Thursday, December 27, 2012

Dealing With the Cold

We don't usually have to deal with cold temperatures here, but for the past couple of days the nights have dropped down into the teens. The original cabin is not well insulated, but the new addition is insulated at about R19. The problem is that the new addition is more window than wall so we're not getting full advantage out of that insulation.

When the temperature fell to 15 degrees outside, the inside temperature was 35 degrees. That's NOT comfortable. We were all ok under big down comforters (and the kids piled on top of me like a bunch of puppies) but sooner or later you've got to get out of bed and get some work done. It didn't warm up much that day.

We have a woodstove from U.S. Stove company (a Magnolia) that is supposed to heat up to 2,400 square feet, but it doesn't. I think part of its problem is that it's poorly located. It's on the west wall of the cabin, 32 feet away from the western wall. When it's roaring, the upstairs directly above it is HOT but the living area (at the far end of the house) is chilly. There's no walls blocking the air flow between west and east but the heat just seems to go up and out as opposed to moving across the house.

Yesterday we went into town and bought a propane heater. One of the ventless ones. It supposedly will heat up to 1,000 square feet. We parked it in the new addition and turned it up to full blast. It's really warming up the whole house. The combination of propane heater and wood stove meant that last night we enjoyed a warm and comfortable sleep for the first time since this cold spell hit. I have no idea how much propane this thing is going through yet, but propane is still cheaper than wood.

I'm not sure how the pioneers in colder climes really did through the winter. Were their woodstoves more central to their cabins and their cabins better insulated then the big plywood box I live in? Or did they just suffer the cold better?

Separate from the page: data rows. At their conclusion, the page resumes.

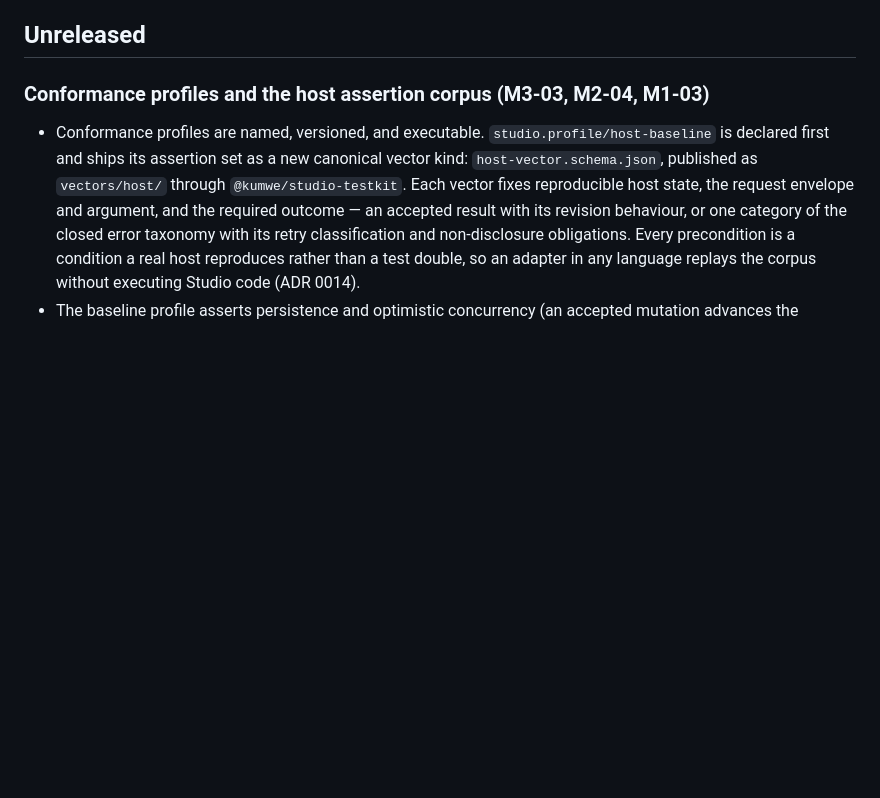
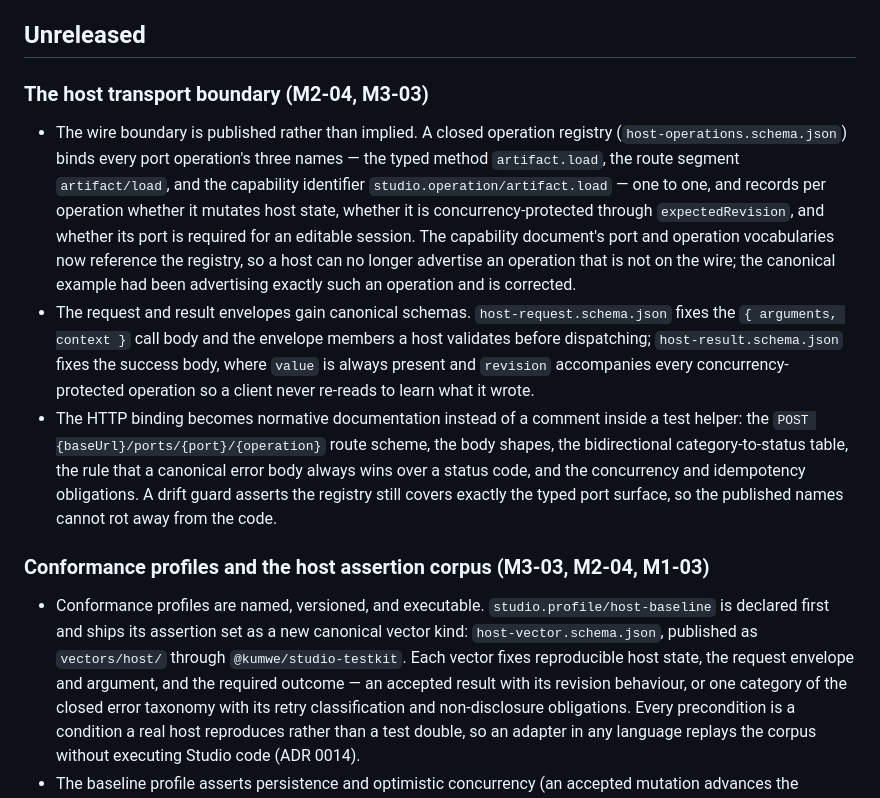
Before and after one commit to kumwe/studio, a Markdown page: CHANGELOG.md, the part around the change. Drawn GitHub-style; blank space fills up the shorter version.

Commit message:
docs(status): record the transport boundary
Move the operation registry, the envelope schemas and the normative
HTTP binding into the changelog; refresh the M2-04 delivered scope and
add the media upload lifecycle to the next actions, since the media
port carries only get and list while the contract describes the whole
upload lifecycle - the consuming programme's media package has no
operation to implement until that lands.

```diff
--- a/CHANGELOG.md
+++ b/CHANGELOG.md
@@ -7,6 +7,26 @@ work-package acceptance and gate outcomes remain governed by
 [evidence model](docs/roadmap/evidence.md), and are never implied by an entry here.
 
 ## Unreleased
+
+### The host transport boundary (M2-04, M3-03)
+
+- The wire boundary is published rather than implied. A closed operation registry
+  (`host-operations.schema.json`) binds every port operation's three names — the typed method
+  `artifact.load`, the route segment `artifact/load`, and the capability identifier
+  `studio.operation/artifact.load` — one to one, and records per operation whether it mutates host
+  state, whether it is concurrency-protected through `expectedRevision`, and whether its port is
+  required for an editable session. The capability document's port and operation vocabularies now
+  reference the registry, so a host can no longer advertise an operation that is not on the wire; the
+  canonical example had been advertising exactly such an operation and is corrected.
+- The request and result envelopes gain canonical schemas. `host-request.schema.json` fixes the
+  `{ arguments, context }` call body and the envelope members a host validates before dispatching;
+  `host-result.schema.json` fixes the success body, where `value` is always present and `revision`
+  accompanies every concurrency-protected operation so a client never re-reads to learn what it wrote.
+- The HTTP binding becomes normative documentation instead of a comment inside a test helper: the
+  `POST {baseUrl}/ports/{port}/{operation}` route scheme, the body shapes, the bidirectional
+  category-to-status table, the rule that a canonical error body always wins over a status code, and
+  the concurrency and idempotency obligations. A drift guard asserts the registry still covers exactly
+  the typed port surface, so the published names cannot rot away from the code.
 
 ### Conformance profiles and the host assertion corpus (M3-03, M2-04, M1-03)
 
```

I hope you're staying warm and comfortable. I take comfort in the fact that these days are few here in my part of Texas.

1 comment:

OD from HT said...

How did they do it you ask? Easy, Dad got up early and got the fire going. Then he grabbed a shovel and shovel the snow off the wife and the kids' beds so they could get up and get dressed (fast!). Yes, the houses leaked so bad they would wake to inches of snow on the beds....or frost/frozen top blankets. They didn't know any it wasn't a "big deal".